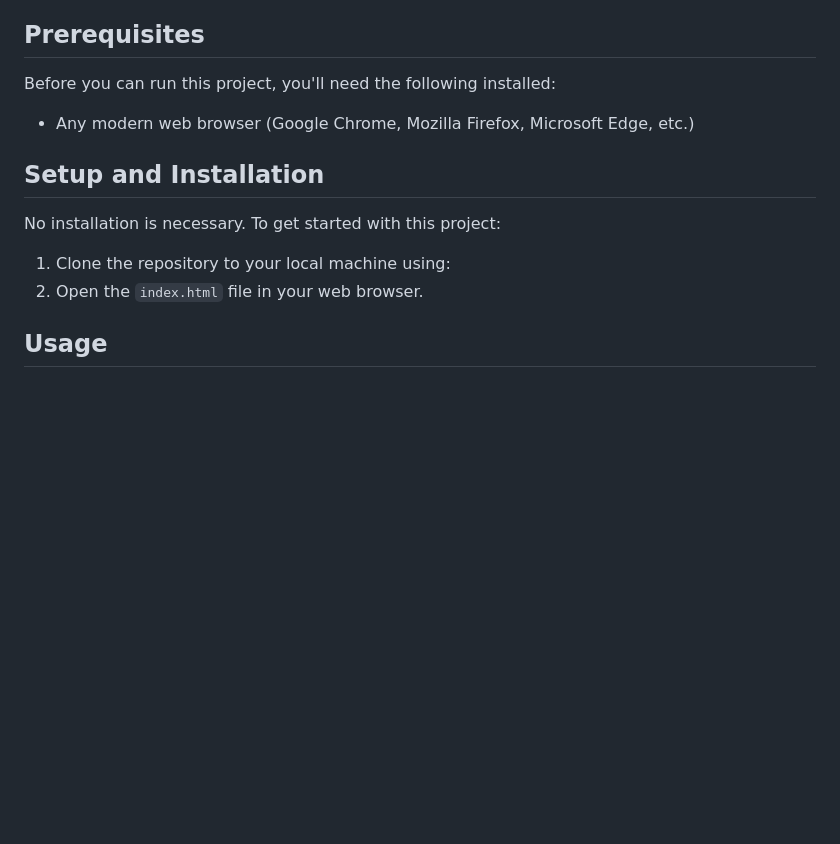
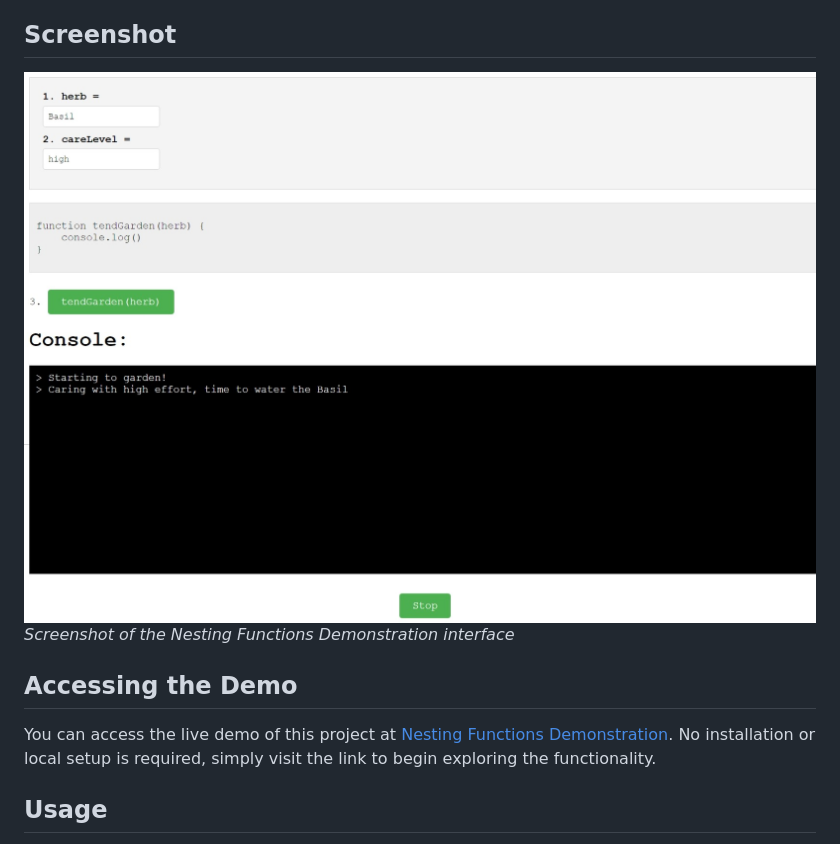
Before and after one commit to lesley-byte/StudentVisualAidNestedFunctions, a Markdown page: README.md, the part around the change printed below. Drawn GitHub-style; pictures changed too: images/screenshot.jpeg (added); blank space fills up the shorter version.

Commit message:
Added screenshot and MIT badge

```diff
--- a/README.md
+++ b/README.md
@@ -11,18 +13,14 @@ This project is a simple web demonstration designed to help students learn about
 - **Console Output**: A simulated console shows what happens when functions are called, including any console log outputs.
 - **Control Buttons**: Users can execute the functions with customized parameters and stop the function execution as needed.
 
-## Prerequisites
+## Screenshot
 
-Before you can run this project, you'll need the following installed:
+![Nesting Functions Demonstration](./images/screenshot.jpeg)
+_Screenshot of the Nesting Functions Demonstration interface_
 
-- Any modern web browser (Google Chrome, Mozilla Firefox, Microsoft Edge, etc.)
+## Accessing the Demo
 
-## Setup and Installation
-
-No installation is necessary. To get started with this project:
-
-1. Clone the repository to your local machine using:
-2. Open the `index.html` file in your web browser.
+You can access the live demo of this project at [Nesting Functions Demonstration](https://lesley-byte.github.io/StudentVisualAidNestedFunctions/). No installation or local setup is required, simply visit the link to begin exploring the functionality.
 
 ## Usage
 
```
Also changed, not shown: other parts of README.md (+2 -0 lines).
━━━
Although the records contain pictures, restate them word for word with those pictures left out.

_Response area_:
Before and after one commit to lesley-byte/StudentVisualAidNestedFunctions, a Markdown page: README.md, the part around the change printed below. Drawn GitHub-style; pictures changed too: images/screenshot.jpeg (added); blank space fills up the shorter version.

Commit message:
Added screenshot and MIT badge

```diff
--- a/README.md
+++ b/README.md
@@ -11,18 +13,14 @@ This project is a simple web demonstration designed to help students learn about
 - **Console Output**: A simulated console shows what happens when functions are called, including any console log outputs.
 - **Control Buttons**: Users can execute the functions with customized parameters and stop the function execution as needed.
 
-## Prerequisites
+## Screenshot
 
-Before you can run this project, you'll need the following installed:
+![Nesting Functions Demonstration](./images/screenshot.jpeg)
+_Screenshot of the Nesting Functions Demonstration interface_
 
-- Any modern web browser (Google Chrome, Mozilla Firefox, Microsoft Edge, etc.)
+## Accessing the Demo
 
-## Setup and Installation
-
-No installation is necessary. To get started with this project:
-
-1. Clone the repository to your local machine using:
-2. Open the `index.html` file in your web browser.
+You can access the live demo of this project at [Nesting Functions Demonstration](https://lesley-byte.github.io/StudentVisualAidNestedFunctions/). No installation or local setup is required, simply visit the link to begin exploring the functionality.
 
 ## Usage
 
```
Also changed, not shown: other parts of README.md (+2 -0 lines).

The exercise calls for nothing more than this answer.